Although Kruk admits that volunteering on a garden for several hours day can seem idealistic, her work has been far from easy. While physically taxing (particularly for a person who does not describe herself as “outdoorsy”), the divisions that still exist in Chicago add difficulty to her research. “I kind of have to prove my worth to people who are already at the gardens. Despite the fact that I am from Chicago there are a lot of divisions among those who are from the North Side versus the West Side versus the South Side,” she said. “It’s not like I could automatically gain trust form those who have been there for years or really get people to open up to me in a meaningful way.”
The violent acts of racial hatred that occurred this summer have made the racial and class inequalities that Kruk is researching particularly salient. However, she says that her research has made her better able to cope with them.
She recalls being assigned the task of weeding one of the gardens the day of she got the news about the Charleston shooting. “Having a conversation about that while we were gardening…was very cathartic and a really wonderful way to be talking about national news with people who I didn’t really know that well,” she said. “The only thing we share was that we were both currently in Chicago and both working on this soil.”

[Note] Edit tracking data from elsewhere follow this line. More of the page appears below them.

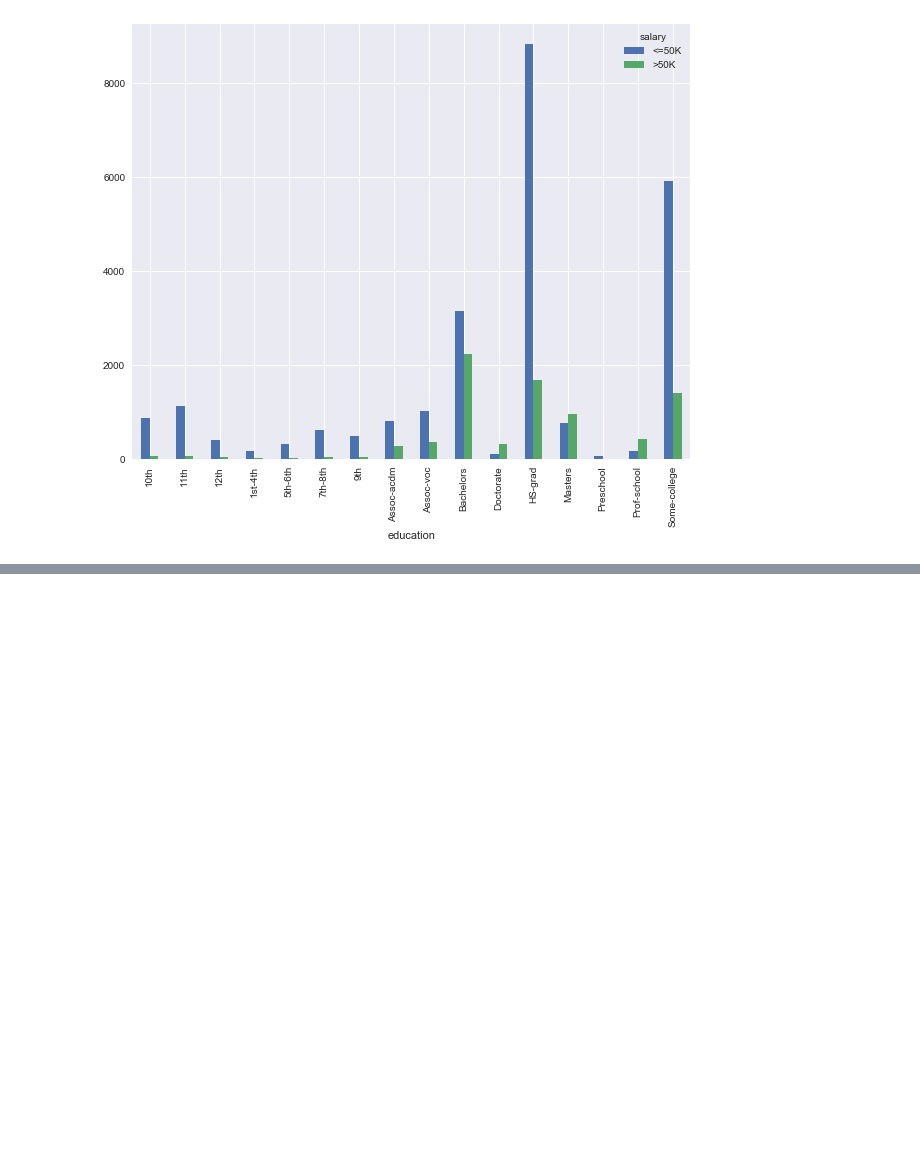
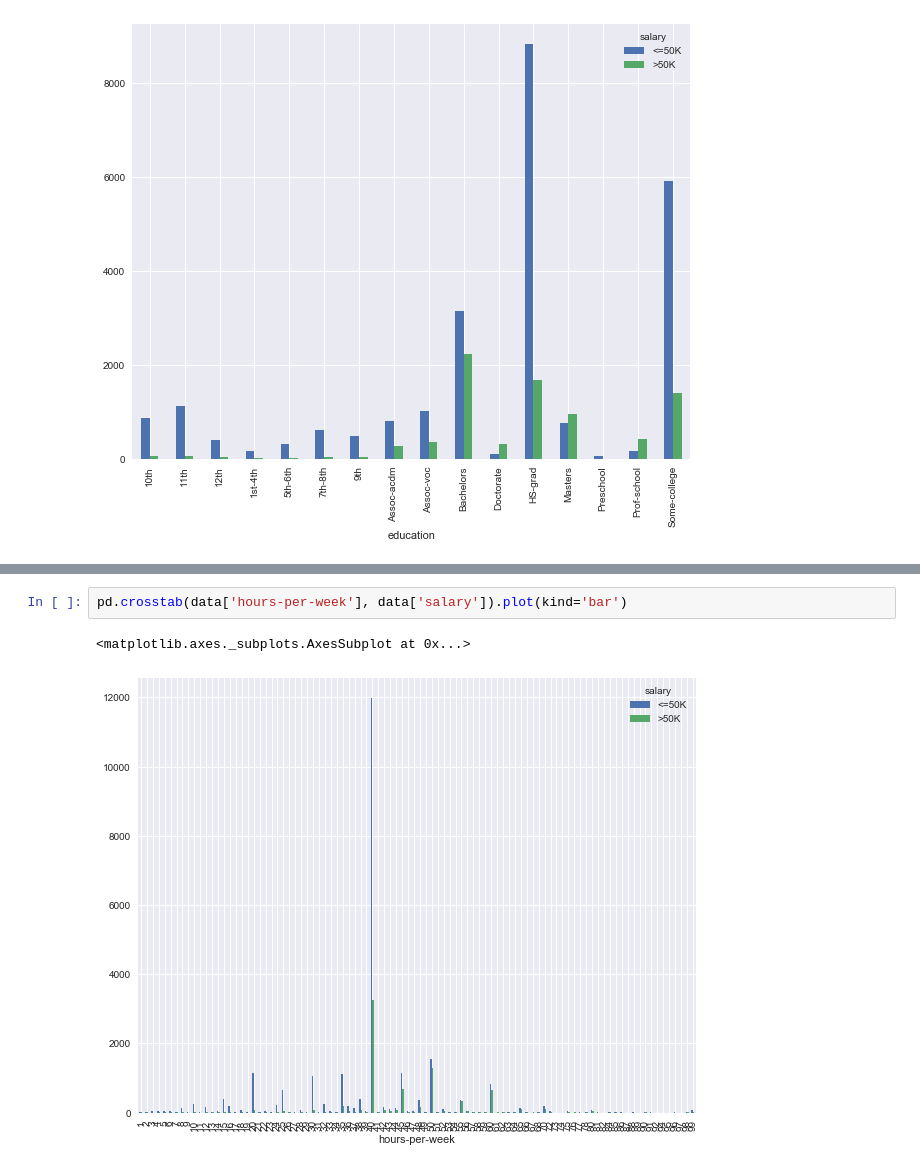
Before and after one commit to pvlbzn/datascience, a Jupyter notebook: adults_analisys.ipynb, the cells around one changed output, grey strips where cells are left out. Saved outputs shown, nothing was run; the diff lists cells and outputs as text; blank space fills up the shorter version.

```diff
--- a/adults_analisys.ipynb
+++ b/adults_analisys.ipynb
@@ -238,0 +298,5 @@ pd.crosstab(data['education'], data['salary']).plot(kind='bar')
+# %%
+pd.crosstab(data['hours-per-week'], data['salary']).plot(kind='bar')
+# %% [output]
+<matplotlib.axes._subplots.AxesSubplot at 0x...>
+[figure, added]
```
Also changed, not shown: parts of 8 cells of this notebook.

When Kruk returns to campus in the fall, she plans to write a thesis on her summer research. But to her, this project is much more than just a paper. It’s about letting people know about all the important work that happens when these gardens are able to serve the communities they were created to assist, whether that be by providing fresh fruits and vegetables, education, job placements, or a place to relax. In her words, “If the one thing that I can contribute is letting people know that this exists and people are doing wonderful work in Chicago, then I have to do it.”